Exercise prompt
Each record should be returned exactly as it is written.

Revision tracking records
......
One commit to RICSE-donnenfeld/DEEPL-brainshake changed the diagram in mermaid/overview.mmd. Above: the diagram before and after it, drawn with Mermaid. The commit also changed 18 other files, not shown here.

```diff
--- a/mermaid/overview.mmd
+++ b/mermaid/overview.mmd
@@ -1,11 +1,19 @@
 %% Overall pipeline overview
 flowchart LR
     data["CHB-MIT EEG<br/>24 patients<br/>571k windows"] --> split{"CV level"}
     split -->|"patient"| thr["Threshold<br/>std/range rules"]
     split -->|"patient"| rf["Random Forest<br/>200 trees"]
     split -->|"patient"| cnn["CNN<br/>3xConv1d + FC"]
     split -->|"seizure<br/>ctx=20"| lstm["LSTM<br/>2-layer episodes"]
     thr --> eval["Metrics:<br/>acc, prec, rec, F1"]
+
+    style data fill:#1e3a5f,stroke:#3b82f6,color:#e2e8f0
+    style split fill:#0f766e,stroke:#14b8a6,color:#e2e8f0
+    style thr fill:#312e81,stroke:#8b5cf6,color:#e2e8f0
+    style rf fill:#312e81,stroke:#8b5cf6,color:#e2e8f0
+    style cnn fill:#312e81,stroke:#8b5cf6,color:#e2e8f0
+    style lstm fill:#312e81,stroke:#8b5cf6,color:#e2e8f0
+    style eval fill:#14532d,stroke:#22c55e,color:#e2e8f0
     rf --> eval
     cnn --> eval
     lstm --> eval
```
......
The answer
One commit to RICSE-donnenfeld/DEEPL-brainshake changed the diagram in mermaid/overview.mmd. Above: the diagram before and after it, drawn with Mermaid. The commit also changed 18 other files, not shown here.

```diff
--- a/mermaid/overview.mmd
+++ b/mermaid/overview.mmd
@@ -1,11 +1,19 @@
 %% Overall pipeline overview
 flowchart LR
     data["CHB-MIT EEG<br/>24 patients<br/>571k windows"] --> split{"CV level"}
     split -->|"patient"| thr["Threshold<br/>std/range rules"]
     split -->|"patient"| rf["Random Forest<br/>200 trees"]
     split -->|"patient"| cnn["CNN<br/>3xConv1d + FC"]
     split -->|"seizure<br/>ctx=20"| lstm["LSTM<br/>2-layer episodes"]
     thr --> eval["Metrics:<br/>acc, prec, rec, F1"]
+
+    style data fill:#1e3a5f,stroke:#3b82f6,color:#e2e8f0
+    style split fill:#0f766e,stroke:#14b8a6,color:#e2e8f0
+    style thr fill:#312e81,stroke:#8b5cf6,color:#e2e8f0
+    style rf fill:#312e81,stroke:#8b5cf6,color:#e2e8f0
+    style cnn fill:#312e81,stroke:#8b5cf6,color:#e2e8f0
+    style lstm fill:#312e81,stroke:#8b5cf6,color:#e2e8f0
+    style eval fill:#14532d,stroke:#22c55e,color:#e2e8f0
     rf --> eval
     cnn --> eval
     lstm --> eval
```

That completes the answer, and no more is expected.